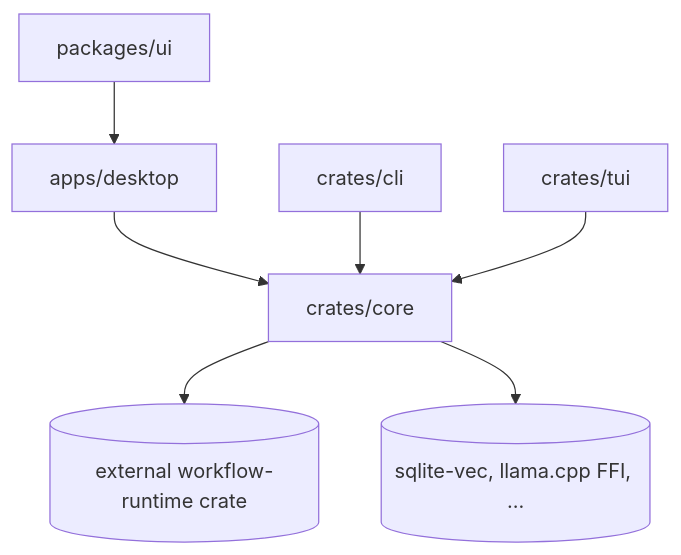
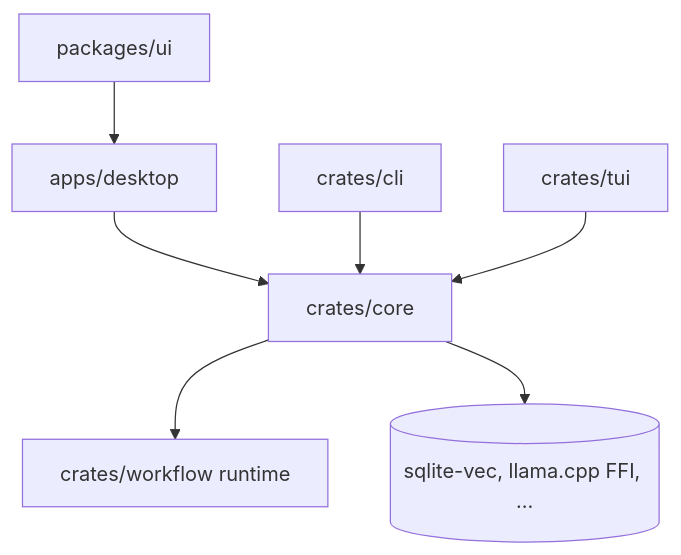
The diagram in .design/main/specifications/l2-source-layout.md (teratron/cronus), drawn with Mermaid before and after one commit. The commit also changed other lines of this file and 7 other files, not shown here.

First line of the commit message:
docs: port workflow runtime to in-tree crate

````diff
--- a/.design/main/specifications/l2-source-layout.md
+++ b/.design/main/specifications/l2-source-layout.md
@@ -62,9 +63,9 @@
 ```mermaid
 graph TD
     UI[packages/ui] --> DESKTOP[apps/desktop]
     DESKTOP --> CORE[crates/core]
     CLI[crates/cli] --> CORE
     TUI[crates/tui] --> CORE
-    CORE --> WFL[(external workflow-runtime crate)]
+    CORE --> WFL[crates/workflow runtime]
     CORE --> DEPS[(sqlite-vec, llama.cpp FFI, ...)]
 ```
````
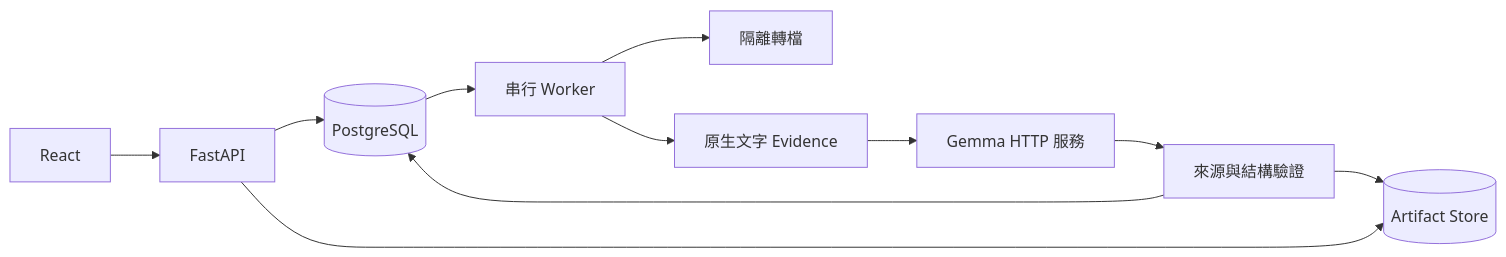
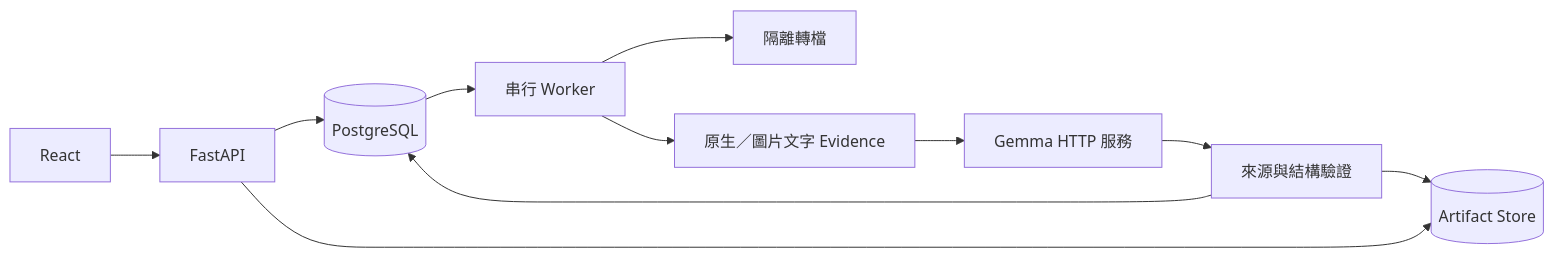
One commit to C6Yelan/Studydy-InnoServe-2026 changed the diagram in docs/architecture.md. Above: the diagram before and after it, drawn with Mermaid. The commit also changed other lines of this file and 24 other files, not shown here.

```diff
--- a/docs/architecture.md
+++ b/docs/architecture.md
@@ -7,13 +7,13 @@
 ~~~mermaid
 flowchart LR
     UI[React] --> API[FastAPI]
     API --> DB[(PostgreSQL)]
     API --> Store[(Artifact Store)]
     DB --> Worker[串行 Worker]
     Worker --> Convert[隔離轉檔]
-    Worker --> Evidence[原生文字 Evidence]
+    Worker --> Evidence[原生／圖片文字 Evidence]
     Evidence --> Model[Gemma HTTP 服務]
     Model --> Validate[來源與結構驗證]
     Validate --> DB
     Validate --> Store
 ~~~
```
__________________________________________________
» Assignment
In the data above, how many lines contain the word "CORE"? Only the number is wanted.

» Exercise response
6